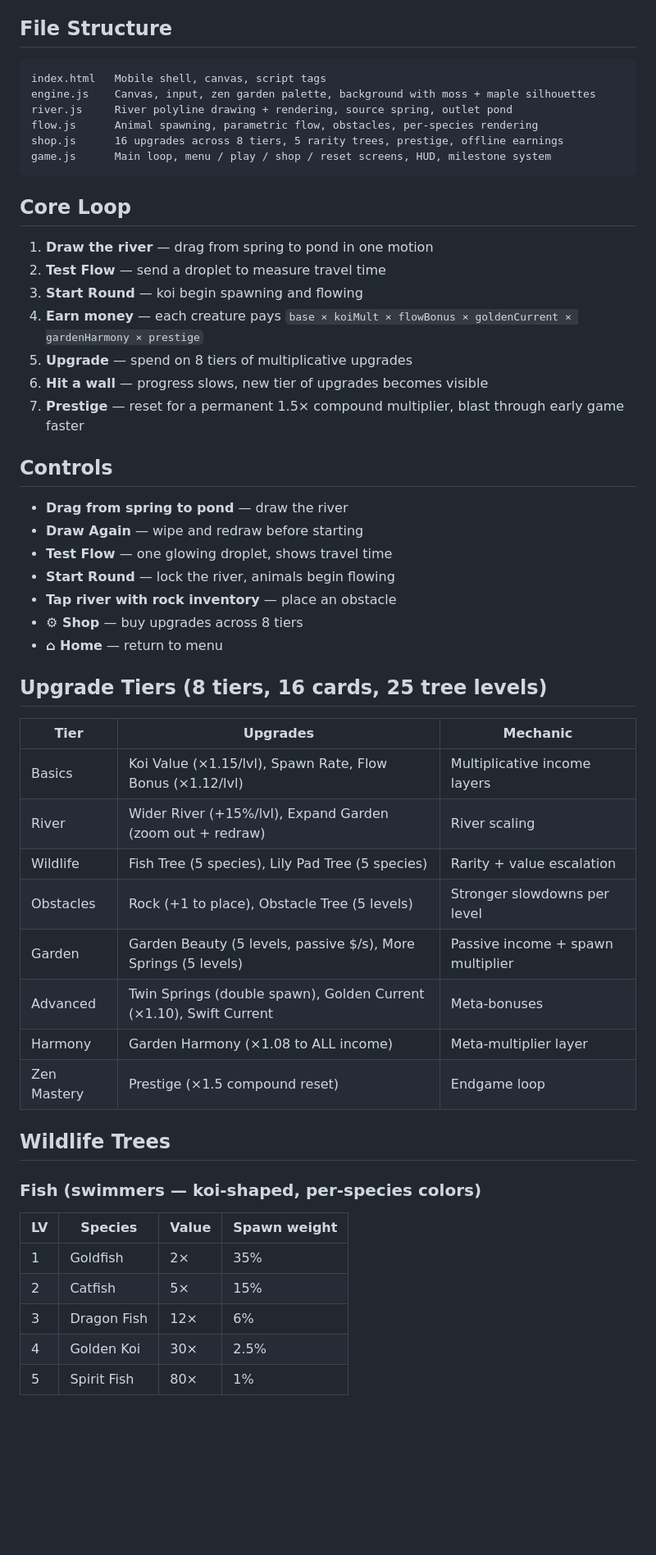
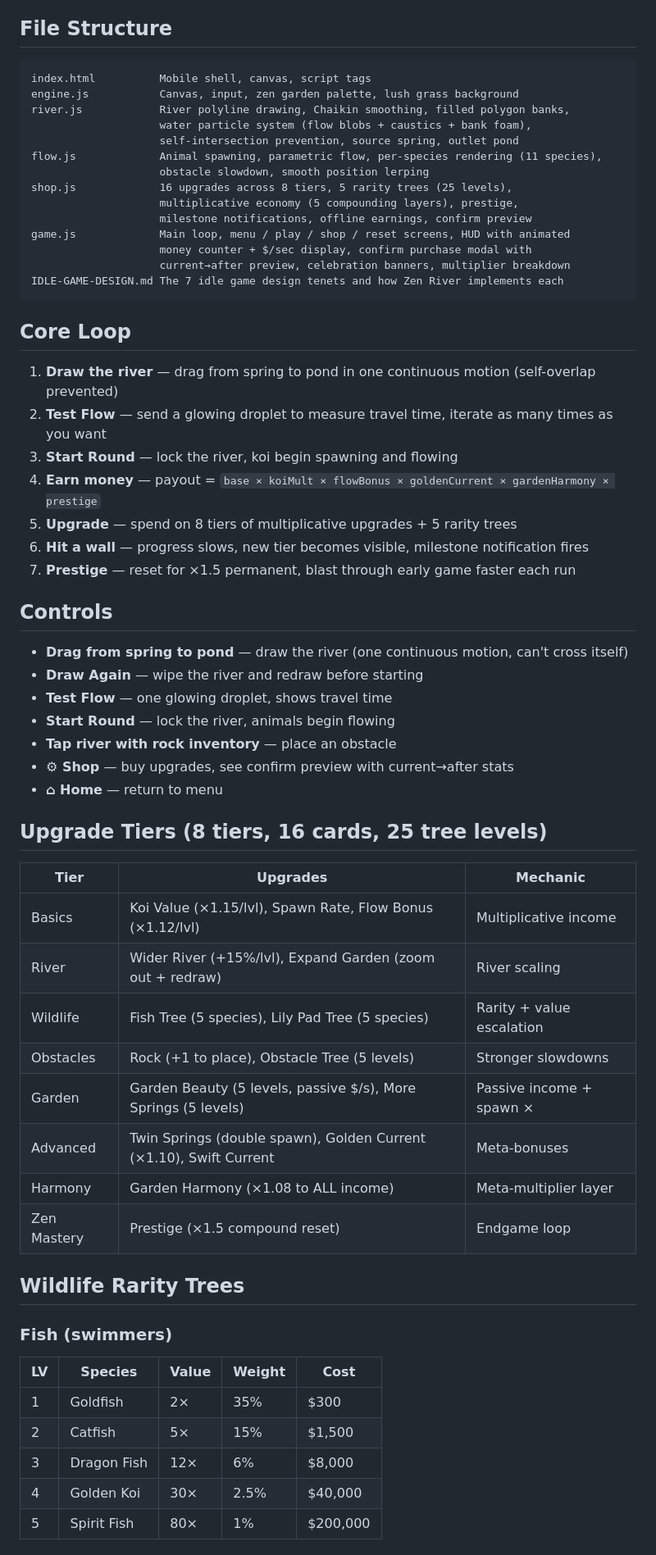
Before and after one commit to oversized93/Mobile-App-Test, a Markdown page: README.md, the part around one of its changes. Shown at 82% size. GitHub-like rendering; blank space fills up the shorter version.

Commit message:
Update docs for current state — water particles, self-overlap, UI feedback

````diff
--- a/README.md
+++ b/README.md
@@ -22,55 +20,63 @@ No build step, no dependencies — plain HTML5 canvas + JavaScript.
 ## File Structure
 
 ```
-index.html   Mobile shell, canvas, script tags
-engine.js    Canvas, input, zen garden palette, background with moss + maple silhouettes
-river.js     River polyline drawing + rendering, source spring, outlet pond
-flow.js      Animal spawning, parametric flow, obstacles, per-species rendering
-shop.js      16 upgrades across 8 tiers, 5 rarity trees, prestige, offline earnings
-game.js      Main loop, menu / play / shop / reset screens, HUD, milestone system
+index.html          Mobile shell, canvas, script tags
+engine.js           Canvas, input, zen garden palette, lush grass background
+river.js            River polyline drawing, Chaikin smoothing, filled polygon banks,
+                    water particle system (flow blobs + caustics + bank foam),
+                    self-intersection prevention, source spring, outlet pond
+flow.js             Animal spawning, parametric flow, per-species rendering (11 species),
+                    obstacle slowdown, smooth position lerping
+shop.js             16 upgrades across 8 tiers, 5 rarity trees (25 levels),
+                    multiplicative economy (5 compounding layers), prestige,
+                    milestone notifications, offline earnings, confirm preview
+game.js             Main loop, menu / play / shop / reset screens, HUD with animated
+                    money counter + $/sec display, confirm purchase modal with
+                    current→after preview, celebration banners, multiplier breakdown
+IDLE-GAME-DESIGN.md The 7 idle game design tenets and how Zen River implements each
 ```
 
 ## Core Loop
 
-1. **Draw the river** — drag from spring to pond in one motion
-2. **Test Flow** — send a droplet to measure travel time
-3. **Start Round** — koi begin spawning and flowing
-4. **Earn money** — each creature pays `base × koiMult × flowBonus × goldenCurrent × gardenHarmony × prestige`
-5. **Upgrade** — spend on 8 tiers of multiplicative upgrades
-6. **Hit a wall** — progress slows, new tier of upgrades becomes visible
-7. **Prestige** — reset for a permanent 1.5× compound multiplier, blast through early game faster
+1. **Draw the river** — drag from spring to pond in one continuous motion (self-overlap prevented)
+2. **Test Flow** — send a glowing droplet to measure travel time, iterate as many times as you want
+3. **Start Round** — lock the river, koi begin spawning and flowing
+4. **Earn money** — payout = `base × koiMult × flowBonus × goldenCurrent × gardenHarmony × prestige`
+5. **Upgrade** — spend on 8 tiers of multiplicative upgrades + 5 rarity trees
+6. **Hit a wall** — progress slows, new tier becomes visible, milestone notification fires
+7. **Prestige** — reset for ×1.5 permanent, blast through early game faster each run
 
 ## Controls
 
-- **Drag from spring to pond** — draw the river
-- **Draw Again** — wipe and redraw before starting
+- **Drag from spring to pond** — draw the river (one continuous motion, can't cross itself)
+- **Draw Again** — wipe the river and redraw before starting
 - **Test Flow** — one glowing droplet, shows travel time
 - **Start Round** — lock the river, animals begin flowing
 - **Tap river with rock inventory** — place an obstacle
-- **⚙ Shop** — buy upgrades across 8 tiers
+- **⚙ Shop** — buy upgrades, see confirm preview with current→after stats
 - **⌂ Home** — return to menu
 
 ## Upgrade Tiers (8 tiers, 16 cards, 25 tree levels)
 
 | Tier | Upgrades | Mechanic |
 |---|---|---|
-| Basics | Koi Value (×1.15/lvl), Spawn Rate, Flow Bonus (×1.12/lvl) | Multiplicative income layers |
+| Basics | Koi Value (×1.15/lvl), Spawn Rate, Flow Bonus (×1.12/lvl) | Multiplicative income |
 | River | Wider River (+15%/lvl), Expand Garden (zoom out + redraw) | River scaling |
 | Wildlife | Fish Tree (5 species), Lily Pad Tree (5 species) | Rarity + value escalation |
-| Obstacles | Rock (+1 to place), Obstacle Tree (5 levels) | Stronger slowdowns per level |
-| Garden | Garden Beauty (5 levels, passive $/s), More Springs (5 levels) | Passive income + spawn multiplier |
+| Obstacles | Rock (+1 to place), Obstacle Tree (5 levels) | Stronger slowdowns |
+| Garden | Garden Beauty (5 levels, passive $/s), More Springs (5 levels) | Passive income + spawn × |
 | Advanced | Twin Springs (double spawn), Golden Current (×1.10), Swift Current | Meta-bonuses |
 | Harmony | Garden Harmony (×1.08 to ALL income) | Meta-multiplier layer |
 | Zen Mastery | Prestige (×1.5 compound reset) | Endgame loop |
 
-## Wildlife Trees
+## Wildlife Rarity Trees
 
-### Fish (swimmers — koi-shaped, per-species colors)
-| LV | Species | Value | Spawn weight |
-|---|---|---|---|
-| 1 | Goldfish | 2× | 35% |
-| 2 | Catfish | 5× | 15% |
-| 3 | Dragon Fish | 12× | 6% |
-| 4 | Golden Koi | 30× | 2.5% |
-| 5 | Spirit Fish | 80× | 1% |
+### Fish (swimmers)
+| LV | Species | Value | Weight | Cost |
+|---|---|---|---|---|
+| 1 | Goldfish | 2× | 35% | $300 |
+| 2 | Catfish | 5× | 15% | $1,500 |
+| 3 | Dragon Fish | 12× | 6% | $8,000 |
+| 4 | Golden Koi | 30× | 2.5% | $40,000 |
+| 5 | Spirit Fish | 80× | 1% | $200,000 |
 
````
Also changed, not shown: other parts of README.md (+33 -12 lines), IDLE-GAME-DESIGN.md (+31 -8 lines).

EXERCISE AIM |
Only lines holding the word "rendering" are wanted; list them all from the material.

SOLUTION FOR THIS EXERCISE |
Before and after one commit to oversized93/Mobile-App-Test, a Markdown page: README.md, the part around one of its changes. Shown at 82% size. GitHub-like rendering; blank space fills up the shorter version.
-river.js     River polyline drawing + rendering, source spring, outlet pond
-flow.js      Animal spawning, parametric flow, obstacles, per-species rendering
+flow.js             Animal spawning, parametric flow, per-species rendering (11 species),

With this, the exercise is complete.